- **Working data**
......

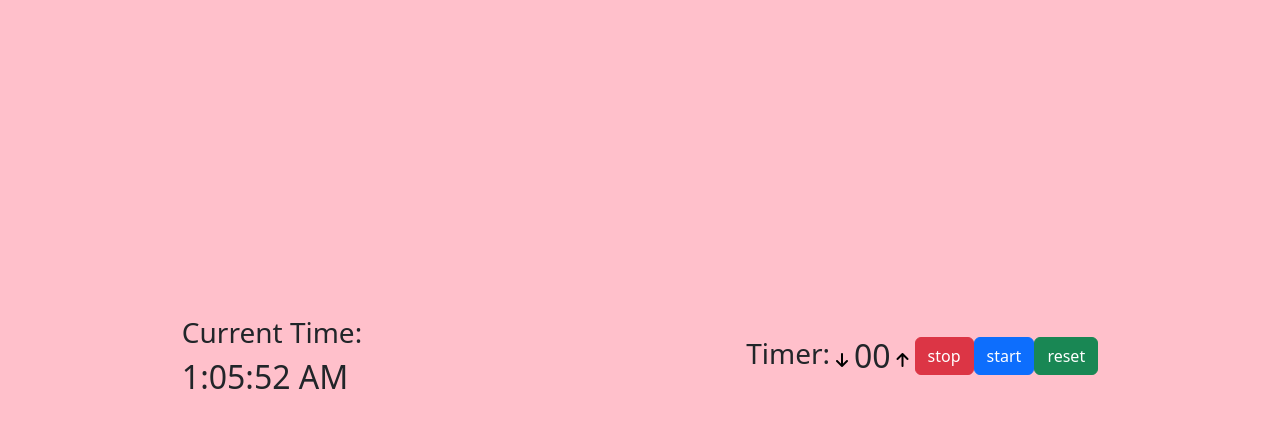
Repository: elqueben/hour-clock
Page: index.html
An editor plug-in stored every save of this project. The page is shown before and after the next save, followed by the edit.
The browser window is 1280 px wide. The pictures show the whole page.

Above is the page before, as saved 2023-02-22 12:29:12.

After the next save:
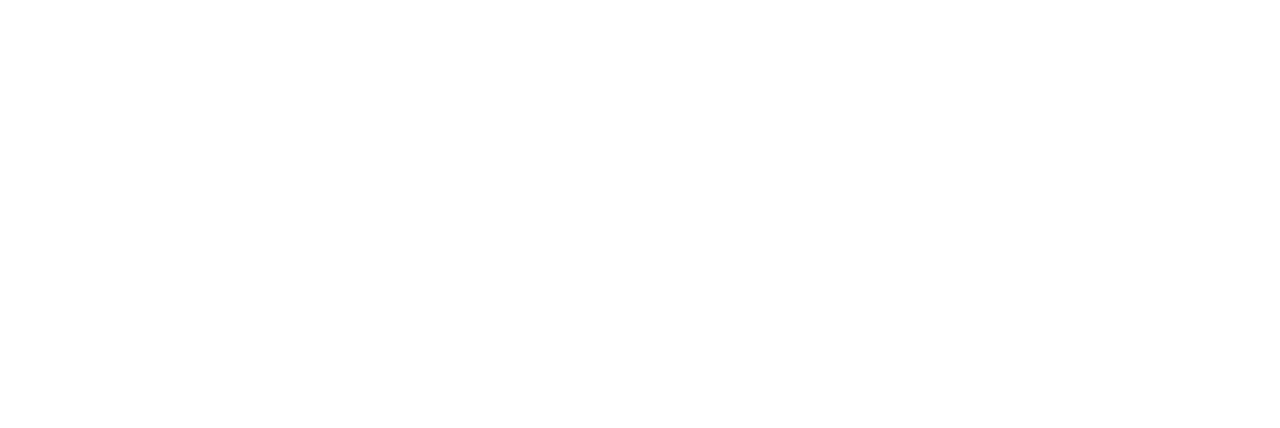
Console error (its wording comes from the project's code and is left out).
Saved 27 s later.
--- a/index.js
+++ b/index.js
@@ -7,7 +7,7 @@
 
     let increaseSecond = () => {
         let time = parseInt(second)
-        setSecond(time + 1)
+        while
     }
 
     let decreaseSecond = () => {

After the 6 saves that followed:
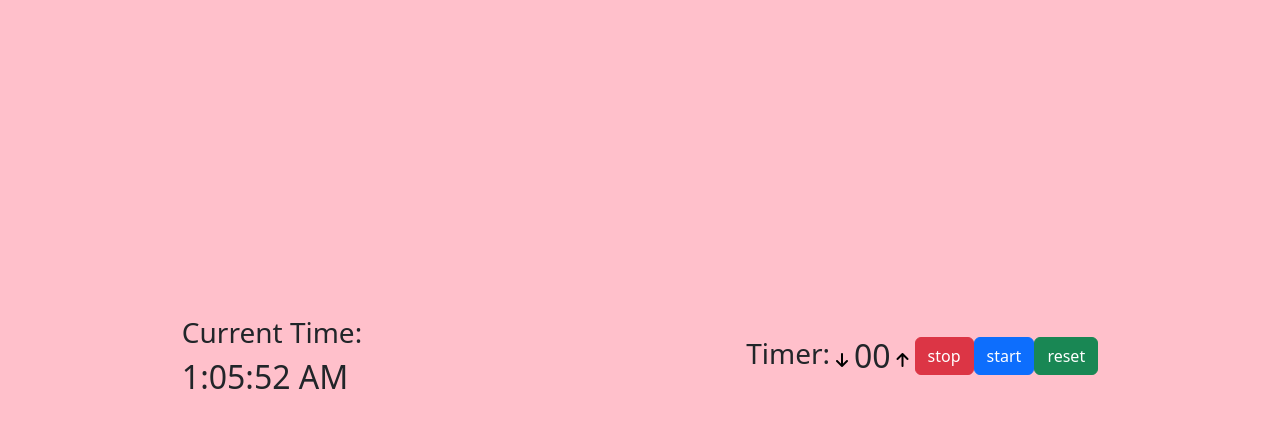
The error is gone.
The 6 saves are shown as one change because they came seconds apart.
The last was saved 14 s later.
--- a/index.js
+++ b/index.js
@@ -7,7 +7,9 @@
 
     let increaseSecond = () => {
         let time = parseInt(second)
-        while
+        while (time < 10) {
+            "0"
+        }
     }
 
     let decreaseSecond = () => {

......

- **Task instructions**
Above are the records. Identify each line that contains the word "time".

- **Answer**
         let time = parseInt(second)
-        setSecond(time + 1)
         let time = parseInt(second)
+        while (time < 10) {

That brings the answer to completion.